In what is potentially a world-first, researchers have launched a pilot program which replaces physical traffic light systems with virtual alternatives. Traffic light systems often play a crucial role in traffic flow. When road systems are organized effectively, they can provide a way to increase the efficiency of travel. However, in poorly-managed setups, traffic lights may leave drivers cursing at the wheel behind a red light on a deserted road or may also cause huge traffic jams. Love or hate them, for many road systems worldwide, they are necessary -- but this does not mean they cannot be improved.
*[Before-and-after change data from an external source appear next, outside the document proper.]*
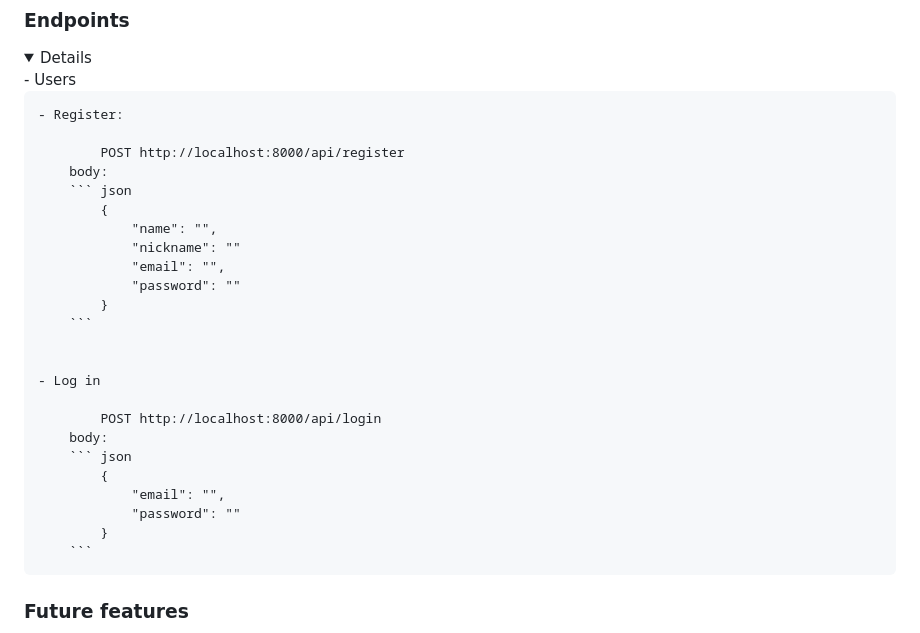
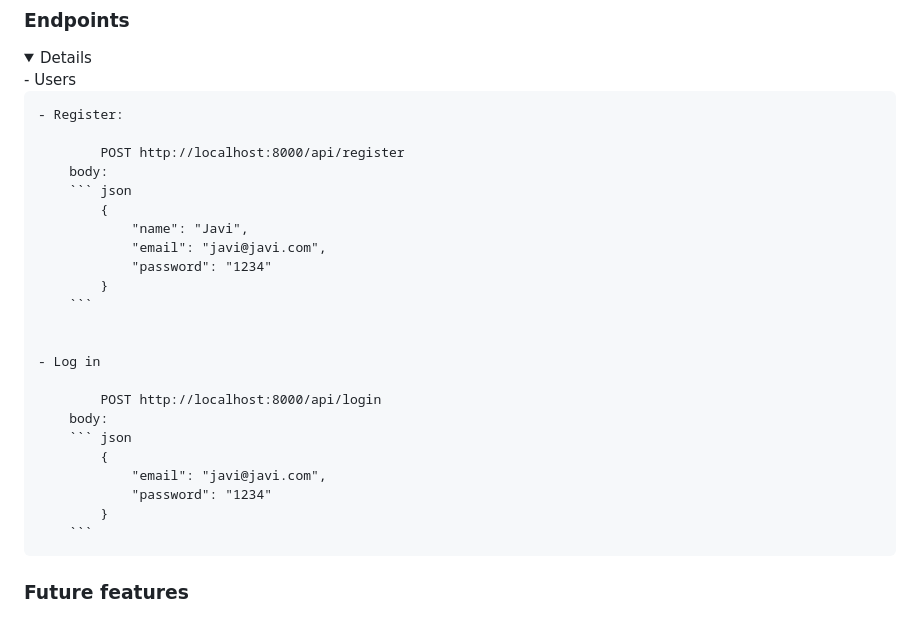
Before and after one commit to FRR95/laravel-api-project, a Markdown page: README.md, the part around the change. Rendered like a GitHub page; folded sections open.

Commit message:
update:readme adding data

````diff
--- a/README.md
+++ b/README.md
@@ -67,10 +67,9 @@ Technologies used:
         body:
         ``` json
             {
-                "name": "",
-                "nickname": ""
-                "email": "",
-                "password": ""
+                "name": "Javi",
+                "email": "javi@javi.com",
+                "password": "1234"
             }
         ```
 
@@ -81,8 +80,8 @@ Technologies used:
         body:
         ``` json
             {
-                "email": "",
-                "password": ""
+                "email": "javi@javi.com",
+                "password": "1234"
             }
         ```
 
````
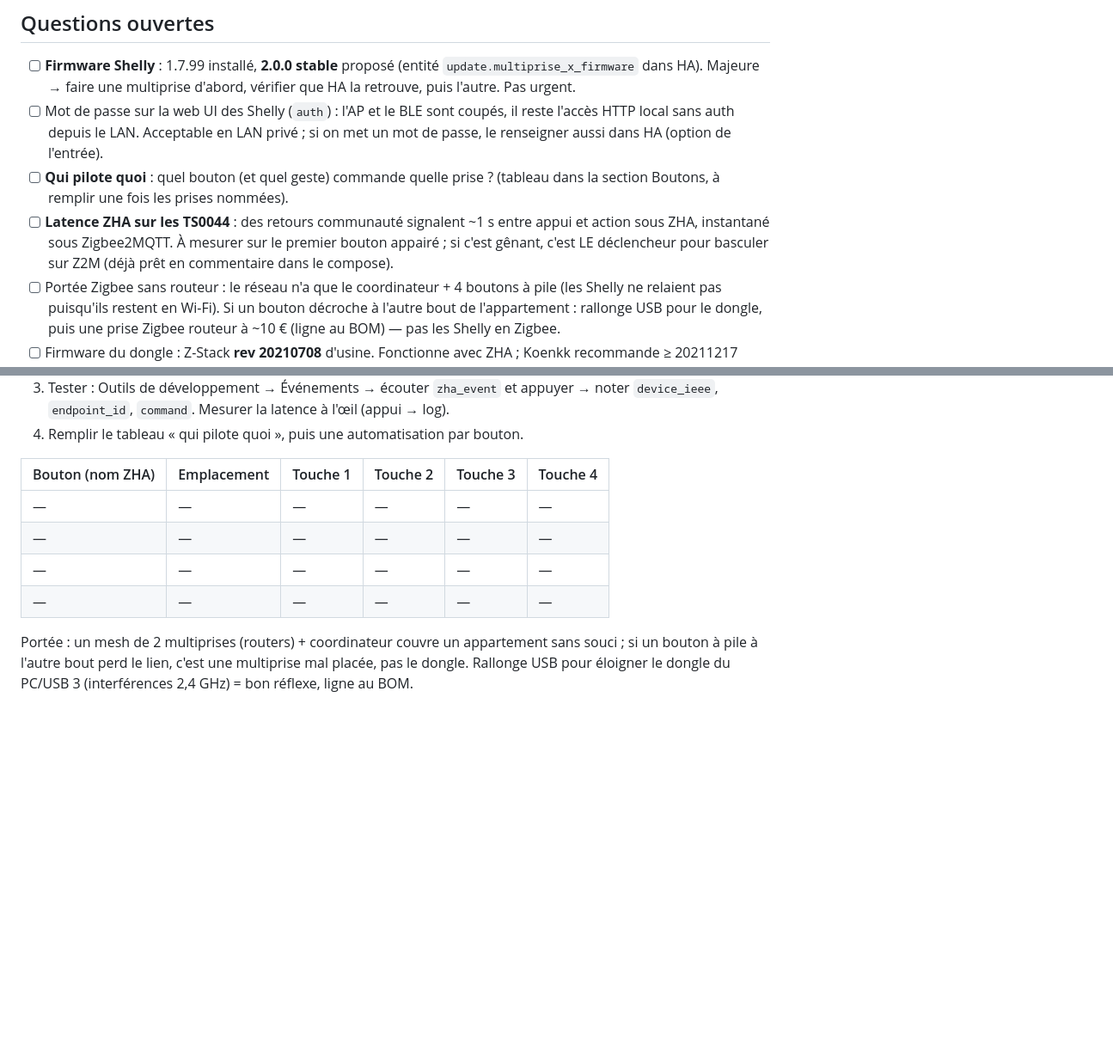
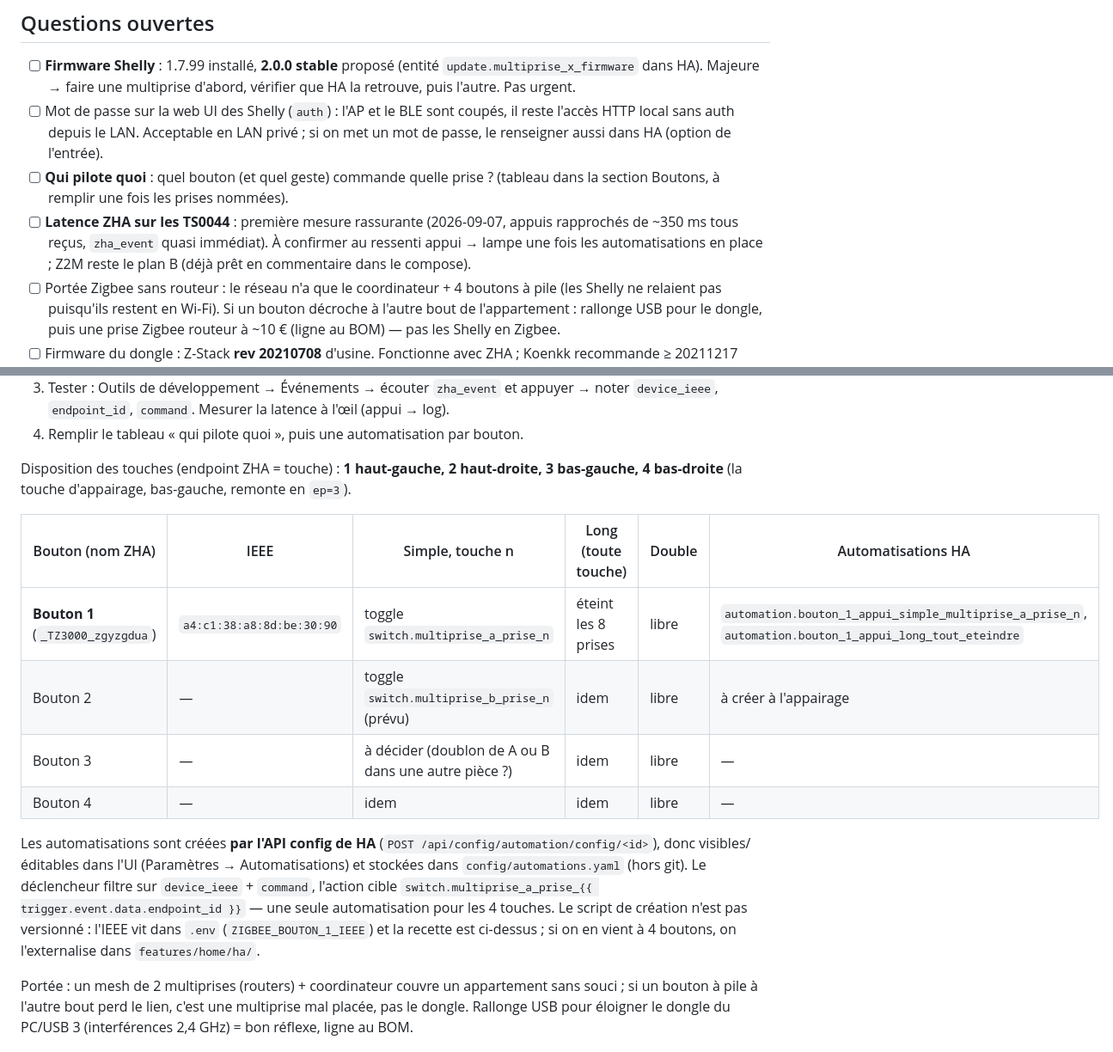
Before and after one commit to frgrz-pro/portal6, a Markdown page: .docs/zigbee-multiprises.md, 2 parts joined by grey strips. Shown at 86% size. GitHub-like rendering; blank space fills up the shorter version.

Commit message:
domotique : bouton 1 appaire, automatisations simple/long vers multiprise A
Co-Authored-By: Claude Fable 5.1 <noreply@anthropic.com>

```diff
--- a/.docs/zigbee-multiprises.md
+++ b/.docs/zigbee-multiprises.md
@@ -26,10 +26,10 @@ multiprises Shelly ──Wi-Fi (LAN)──▶ intégration Shelly ───┘
   si on met un mot de passe, le renseigner aussi dans HA (option de l'entrée).
 - [ ] **Qui pilote quoi** : quel bouton (et quel geste) commande quelle prise ?
   (tableau dans la section Boutons, à remplir une fois les prises nommées).
-- [ ] **Latence ZHA sur les TS0044** : des retours communauté signalent ~1 s entre
-  appui et action sous ZHA, instantané sous Zigbee2MQTT. À mesurer sur le
-  premier bouton appairé ; si c'est gênant, c'est LE déclencheur pour basculer
-  sur Z2M (déjà prêt en commentaire dans le compose).
+- [ ] **Latence ZHA sur les TS0044** : première mesure rassurante (2026-09-07,
+  appuis rapprochés de ~350 ms tous reçus, `zha_event` quasi immédiat). À
+  confirmer au ressenti appui → lampe une fois les automatisations en place ;
+  Z2M reste le plan B (déjà prêt en commentaire dans le compose).
 - [ ] Portée Zigbee sans routeur : le réseau n'a que le coordinateur + 4 boutons à
   pile (les Shelly ne relaient pas puisqu'ils restent en Wi-Fi). Si un bouton
   décroche à l'autre bout de l'appartement : rallonge USB pour le dongle, puis
@@ -231,12 +231,23 @@ Séquence :
    à l'œil (appui → log).
 4. Remplir le tableau « qui pilote quoi », puis une automatisation par bouton.
 
-| Bouton (nom ZHA) | Emplacement | Touche 1 | Touche 2 | Touche 3 | Touche 4 |
+Disposition des touches (endpoint ZHA = touche) : **1 haut-gauche, 2 haut-droite,
+3 bas-gauche, 4 bas-droite** (la touche d'appairage, bas-gauche, remonte en `ep=3`).
+
+| Bouton (nom ZHA) | IEEE | Simple, touche n | Long (toute touche) | Double | Automatisations HA |
 |---|---|---|---|---|---|
-| — | — | — | — | — | — |
-| — | — | — | — | — | — |
-| — | — | — | — | — | — |
-| — | — | — | — | — | — |
+| **Bouton 1** (`_TZ3000_zgyzgdua`) | `a4:c1:38:a8:8d:be:30:90` | toggle `switch.multiprise_a_prise_n` | éteint les 8 prises | libre | `automation.bouton_1_appui_simple_multiprise_a_prise_n`, `automation.bouton_1_appui_long_tout_eteindre` |
+| Bouton 2 | — | toggle `switch.multiprise_b_prise_n` (prévu) | idem | libre | à créer à l'appairage |
+| Bouton 3 | — | à décider (doublon de A ou B dans une autre pièce ?) | idem | libre | — |
+| Bouton 4 | — | idem | idem | libre | — |
+
+Les automatisations sont créées **par l'API config de HA** (`POST /api/config/automation/config/<id>`),
+donc visibles/éditables dans l'UI (Paramètres → Automatisations) et stockées dans
+`config/automations.yaml` (hors git). Le déclencheur filtre sur `device_ieee` +
+`command`, l'action cible `switch.multiprise_a_prise_{{ trigger.event.data.endpoint_id }}`
+— une seule automatisation pour les 4 touches. Le script de création n'est pas
+versionné : l'IEEE vit dans `.env` (`ZIGBEE_BOUTON_1_IEEE`) et la recette est
+ci-dessus ; si on en vient à 4 boutons, on l'externalise dans `features/home/ha/`.
 
 Portée : un mesh de 2 multiprises (routers) + coordinateur couvre un appartement
 sans souci ; si un bouton à pile à l'autre bout perd le lien, c'est une
```
Also changed, not shown: other parts of .docs/zigbee-multiprises.md (+8 -0 lines).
Every city has at least one dangerous intersection where cars, trucks, and buses jostle for space with pedestrians and bicyclists, often resulting in injury, and sometimes death. Could a network of wirelessly connected cameras and sensors, combined with sophisticated algorithms that analyze how people are behaving on the road, make these junctions less hazardous? Verizon is using Boston as a test bed to find out. In March, the tech giant began collecting car, bike, and pedestrian traffic data at one of the city's most hectic intersections. Boston will use the information to redesign its streets, says Vineet Gupta, director of policy and planning for the Boston Transportation Department.
We hear a lot about how connected devices can support smarter cities. What are you working on? "I look at how to co-ordinate connected devices using artificial intelligence, in order to make complex systems work more efficiently. In particular, I use machine learning on linked systems such as traffic lights to help keep transport and pedestrians moving in cities, and on household appliances to use electricity more sustainably." How do you apply artificial intelligence to traffic lights?
Abolishing traffic lights seems like a recipe for chaos - but researchers say that in fact, replacing them with a hi-tech solution could dramatically improve your commute. Computer scientists at Carnegie Mellon University are working on a system that would replace conventional traffic lights with virtual ones – with stop and go signals appearing directly on the windshield or dashboard. This allows each driver to get a'personalised' light - and can slash time spent waiting at signals. Computer scientists at Carnegie Mellon University are working on a system that would replace conventional traffic lights with virtual ones – with stop and go signals appearing directly on the windshield or dashboard. Pictured, an Audi'Traffic Light Assist' that shows drivers exactly how far away their next red is - helping them time their drive to minimise stopping.